____ Data to use
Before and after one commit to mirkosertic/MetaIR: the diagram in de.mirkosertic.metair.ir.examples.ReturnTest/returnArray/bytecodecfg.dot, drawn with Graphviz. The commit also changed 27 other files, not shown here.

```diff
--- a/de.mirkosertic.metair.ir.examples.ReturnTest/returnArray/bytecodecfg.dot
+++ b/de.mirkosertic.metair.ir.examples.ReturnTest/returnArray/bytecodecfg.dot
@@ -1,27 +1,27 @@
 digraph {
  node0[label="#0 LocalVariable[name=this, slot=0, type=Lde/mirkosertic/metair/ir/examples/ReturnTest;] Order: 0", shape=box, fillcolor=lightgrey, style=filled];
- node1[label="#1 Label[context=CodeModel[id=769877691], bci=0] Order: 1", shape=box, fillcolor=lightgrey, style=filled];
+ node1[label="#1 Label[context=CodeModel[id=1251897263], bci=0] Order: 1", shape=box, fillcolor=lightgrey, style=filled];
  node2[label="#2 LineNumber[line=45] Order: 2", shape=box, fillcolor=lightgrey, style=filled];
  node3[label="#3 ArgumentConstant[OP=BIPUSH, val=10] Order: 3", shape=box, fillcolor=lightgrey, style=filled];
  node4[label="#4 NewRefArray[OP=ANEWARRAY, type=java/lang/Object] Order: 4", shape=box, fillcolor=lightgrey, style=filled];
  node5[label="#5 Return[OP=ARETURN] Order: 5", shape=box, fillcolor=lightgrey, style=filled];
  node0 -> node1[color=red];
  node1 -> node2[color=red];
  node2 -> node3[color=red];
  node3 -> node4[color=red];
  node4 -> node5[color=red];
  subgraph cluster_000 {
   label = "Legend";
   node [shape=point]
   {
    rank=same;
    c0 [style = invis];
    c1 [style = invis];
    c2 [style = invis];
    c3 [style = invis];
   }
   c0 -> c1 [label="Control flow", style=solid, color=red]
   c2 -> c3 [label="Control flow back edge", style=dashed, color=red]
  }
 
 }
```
________
## Instructions to follow:
Make an exact copy of all the entries above.

## The completed task:
Before and after one commit to mirkosertic/MetaIR: the diagram in de.mirkosertic.metair.ir.examples.ReturnTest/returnArray/bytecodecfg.dot, drawn with Graphviz. The commit also changed 27 other files, not shown here.

```diff
--- a/de.mirkosertic.metair.ir.examples.ReturnTest/returnArray/bytecodecfg.dot
+++ b/de.mirkosertic.metair.ir.examples.ReturnTest/returnArray/bytecodecfg.dot
@@ -1,27 +1,27 @@
 digraph {
  node0[label="#0 LocalVariable[name=this, slot=0, type=Lde/mirkosertic/metair/ir/examples/ReturnTest;] Order: 0", shape=box, fillcolor=lightgrey, style=filled];
- node1[label="#1 Label[context=CodeModel[id=769877691], bci=0] Order: 1", shape=box, fillcolor=lightgrey, style=filled];
+ node1[label="#1 Label[context=CodeModel[id=1251897263], bci=0] Order: 1", shape=box, fillcolor=lightgrey, style=filled];
  node2[label="#2 LineNumber[line=45] Order: 2", shape=box, fillcolor=lightgrey, style=filled];
  node3[label="#3 ArgumentConstant[OP=BIPUSH, val=10] Order: 3", shape=box, fillcolor=lightgrey, style=filled];
  node4[label="#4 NewRefArray[OP=ANEWARRAY, type=java/lang/Object] Order: 4", shape=box, fillcolor=lightgrey, style=filled];
  node5[label="#5 Return[OP=ARETURN] Order: 5", shape=box, fillcolor=lightgrey, style=filled];
  node0 -> node1[color=red];
  node1 -> node2[color=red];
  node2 -> node3[color=red];
  node3 -> node4[color=red];
  node4 -> node5[color=red];
  subgraph cluster_000 {
   label = "Legend";
   node [shape=point]
   {
    rank=same;
    c0 [style = invis];
    c1 [style = invis];
    c2 [style = invis];
    c3 [style = invis];
   }
   c0 -> c1 [label="Control flow", style=solid, color=red]
   c2 -> c3 [label="Control flow back edge", style=dashed, color=red]
  }
 
 }
```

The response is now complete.